Manipulating arrays with map(), filter(), reduce()

Three other built-in array methods are map(), filter(), and reduce(). We will discuss each of these.

Transforming array elements with map()

The array method map() is used to change each element in the array and return a new array with the modified elements. For example, you could use map to iterate over an array with numbers and then create a new array in which each element is double the value of the original array. The array returned is of the same length as the original array.

Here's how map() works. Each element of the array on which map() is invoked is passed to a callback function you pass into to map() as an argument. The values returned by the callback are returned in a new array, which is called double in our example below. The original array with the name values on which map() is invoked, is not modified. Since an array is an object, you can also add function methods directly in an array itself.

var values = [1, 2, 3, 4, 5];
alert(values.length);        // => 5
var double = values.map( function (value) {
     return 2 * value;     
});
                       
alert(double);               // => 2, 4, 6, 8, 10
alert(double.length);        // => 5
Run

As you can see, both arrays have the same length. If the values array were a sparse array with missing values, then the double array would also be sparse with gaps in the elements. Both would still be of the same length.





Filtering the array using filter()

Array method reduce() is an accumulator method that iterates over the elements of the array, from left to right, and reduce it to a single value.

The first argument in reduce() is the callback function and the second optional argument is the initial value. The callback function accepts 4 arguments, of which the first 2 are the previous value and the current value. This is best explained with an example.

Say we have a numeric array and we wish to get the sum of all elements. This is how you would do it with reduce():

var values = [2, 4, 6]
var sum = values.reduce(function(prev, curr) { 
        return prev + curr; 
    },            
    0            // initial value
);
alert(sum);       // => 12
Run

When the first callback call is made, the arguments passed to the callback function are 0 (the initial value and second argument to reduce() and 2 (the first element of the array). The function returns 0 + 2 = 2. In the second call, the 2 and 4 are passed and 2 + 4 = 6 is returned.
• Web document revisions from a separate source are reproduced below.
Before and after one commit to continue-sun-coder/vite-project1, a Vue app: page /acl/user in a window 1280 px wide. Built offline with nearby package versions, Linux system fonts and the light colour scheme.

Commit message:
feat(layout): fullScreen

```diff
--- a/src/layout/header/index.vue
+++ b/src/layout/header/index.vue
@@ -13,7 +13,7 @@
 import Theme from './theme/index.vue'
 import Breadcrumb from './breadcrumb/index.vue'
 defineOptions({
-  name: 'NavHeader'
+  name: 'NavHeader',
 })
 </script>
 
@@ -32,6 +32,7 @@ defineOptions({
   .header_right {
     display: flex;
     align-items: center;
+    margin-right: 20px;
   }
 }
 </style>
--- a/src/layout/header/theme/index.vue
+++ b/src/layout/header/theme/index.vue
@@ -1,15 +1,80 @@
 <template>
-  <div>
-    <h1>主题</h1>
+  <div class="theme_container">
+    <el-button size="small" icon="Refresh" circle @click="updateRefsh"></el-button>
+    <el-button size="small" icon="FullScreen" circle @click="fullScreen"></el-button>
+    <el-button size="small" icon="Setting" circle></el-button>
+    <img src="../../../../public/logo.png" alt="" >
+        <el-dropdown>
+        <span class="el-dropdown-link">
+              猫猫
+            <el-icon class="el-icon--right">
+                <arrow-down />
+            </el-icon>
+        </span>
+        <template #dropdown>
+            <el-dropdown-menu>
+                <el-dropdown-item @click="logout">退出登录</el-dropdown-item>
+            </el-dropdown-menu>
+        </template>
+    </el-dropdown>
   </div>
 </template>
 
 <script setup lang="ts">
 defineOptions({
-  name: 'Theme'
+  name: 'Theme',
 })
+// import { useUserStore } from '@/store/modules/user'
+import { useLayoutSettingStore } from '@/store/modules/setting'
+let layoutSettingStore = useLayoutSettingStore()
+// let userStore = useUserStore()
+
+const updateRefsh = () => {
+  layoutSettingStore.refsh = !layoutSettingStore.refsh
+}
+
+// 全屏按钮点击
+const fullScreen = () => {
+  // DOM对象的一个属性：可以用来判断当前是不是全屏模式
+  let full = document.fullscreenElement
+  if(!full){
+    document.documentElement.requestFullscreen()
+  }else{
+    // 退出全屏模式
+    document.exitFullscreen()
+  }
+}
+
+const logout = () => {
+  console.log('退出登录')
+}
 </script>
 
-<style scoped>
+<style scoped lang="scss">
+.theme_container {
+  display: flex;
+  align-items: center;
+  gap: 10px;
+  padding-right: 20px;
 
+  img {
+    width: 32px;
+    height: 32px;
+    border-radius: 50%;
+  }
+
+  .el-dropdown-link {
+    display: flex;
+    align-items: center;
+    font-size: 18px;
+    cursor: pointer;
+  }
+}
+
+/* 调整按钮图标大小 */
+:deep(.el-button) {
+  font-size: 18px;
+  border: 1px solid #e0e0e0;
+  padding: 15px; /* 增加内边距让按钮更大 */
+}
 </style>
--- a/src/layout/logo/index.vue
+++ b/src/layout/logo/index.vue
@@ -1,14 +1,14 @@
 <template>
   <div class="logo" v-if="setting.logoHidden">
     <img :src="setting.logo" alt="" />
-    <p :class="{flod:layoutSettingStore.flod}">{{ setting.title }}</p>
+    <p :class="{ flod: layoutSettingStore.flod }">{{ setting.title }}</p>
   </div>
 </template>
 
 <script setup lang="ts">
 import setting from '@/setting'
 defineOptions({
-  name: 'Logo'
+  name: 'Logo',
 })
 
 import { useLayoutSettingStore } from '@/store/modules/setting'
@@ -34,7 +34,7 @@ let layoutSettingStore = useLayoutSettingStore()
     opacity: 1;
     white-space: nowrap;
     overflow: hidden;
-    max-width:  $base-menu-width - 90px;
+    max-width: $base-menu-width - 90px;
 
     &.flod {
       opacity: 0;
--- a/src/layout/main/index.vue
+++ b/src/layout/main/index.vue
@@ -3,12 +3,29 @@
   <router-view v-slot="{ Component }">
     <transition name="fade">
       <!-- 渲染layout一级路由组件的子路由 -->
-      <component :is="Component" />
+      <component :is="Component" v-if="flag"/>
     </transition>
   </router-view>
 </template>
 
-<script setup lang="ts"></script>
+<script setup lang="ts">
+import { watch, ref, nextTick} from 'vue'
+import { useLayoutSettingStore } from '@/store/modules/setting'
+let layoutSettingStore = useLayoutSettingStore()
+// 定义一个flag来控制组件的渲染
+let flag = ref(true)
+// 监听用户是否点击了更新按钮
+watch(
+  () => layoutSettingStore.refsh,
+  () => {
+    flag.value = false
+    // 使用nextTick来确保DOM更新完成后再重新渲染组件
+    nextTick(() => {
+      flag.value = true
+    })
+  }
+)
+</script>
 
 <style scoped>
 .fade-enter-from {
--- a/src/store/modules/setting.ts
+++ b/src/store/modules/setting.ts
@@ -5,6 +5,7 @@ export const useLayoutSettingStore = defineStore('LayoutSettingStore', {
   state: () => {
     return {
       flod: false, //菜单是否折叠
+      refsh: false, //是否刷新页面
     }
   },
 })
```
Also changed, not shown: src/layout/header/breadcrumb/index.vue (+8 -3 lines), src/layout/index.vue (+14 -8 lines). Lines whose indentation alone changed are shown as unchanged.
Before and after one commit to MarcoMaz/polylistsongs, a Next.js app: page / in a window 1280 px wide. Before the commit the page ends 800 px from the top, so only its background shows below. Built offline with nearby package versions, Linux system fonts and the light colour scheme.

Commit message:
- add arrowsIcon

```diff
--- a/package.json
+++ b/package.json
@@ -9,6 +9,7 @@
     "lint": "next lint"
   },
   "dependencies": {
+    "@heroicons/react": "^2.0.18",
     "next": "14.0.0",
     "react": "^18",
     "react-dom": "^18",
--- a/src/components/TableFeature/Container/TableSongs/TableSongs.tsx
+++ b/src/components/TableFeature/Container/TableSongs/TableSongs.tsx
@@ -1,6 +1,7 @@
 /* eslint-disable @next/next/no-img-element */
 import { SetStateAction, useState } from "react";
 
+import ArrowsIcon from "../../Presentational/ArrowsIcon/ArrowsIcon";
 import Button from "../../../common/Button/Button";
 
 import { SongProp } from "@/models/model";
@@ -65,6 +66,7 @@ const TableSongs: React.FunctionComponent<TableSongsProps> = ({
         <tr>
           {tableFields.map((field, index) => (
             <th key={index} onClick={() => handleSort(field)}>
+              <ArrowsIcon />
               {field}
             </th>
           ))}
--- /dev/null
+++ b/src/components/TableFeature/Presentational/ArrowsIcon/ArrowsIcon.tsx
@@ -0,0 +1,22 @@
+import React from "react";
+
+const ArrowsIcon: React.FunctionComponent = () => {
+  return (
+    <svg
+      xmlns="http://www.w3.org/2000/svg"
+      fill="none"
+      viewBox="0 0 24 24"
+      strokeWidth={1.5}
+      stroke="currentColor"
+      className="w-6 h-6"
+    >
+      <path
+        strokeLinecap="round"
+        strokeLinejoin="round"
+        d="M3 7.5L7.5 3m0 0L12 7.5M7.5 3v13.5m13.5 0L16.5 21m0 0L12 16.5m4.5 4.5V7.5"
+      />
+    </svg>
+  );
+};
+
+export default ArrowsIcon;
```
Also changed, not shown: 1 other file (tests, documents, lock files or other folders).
In the last call, 6 and 6 are passed and the final result 12 is returned.

The second argument to reduce() is optional. Had you omitted the 0 in the example above, the first and second elements of the array would have been passed to the function, which also works.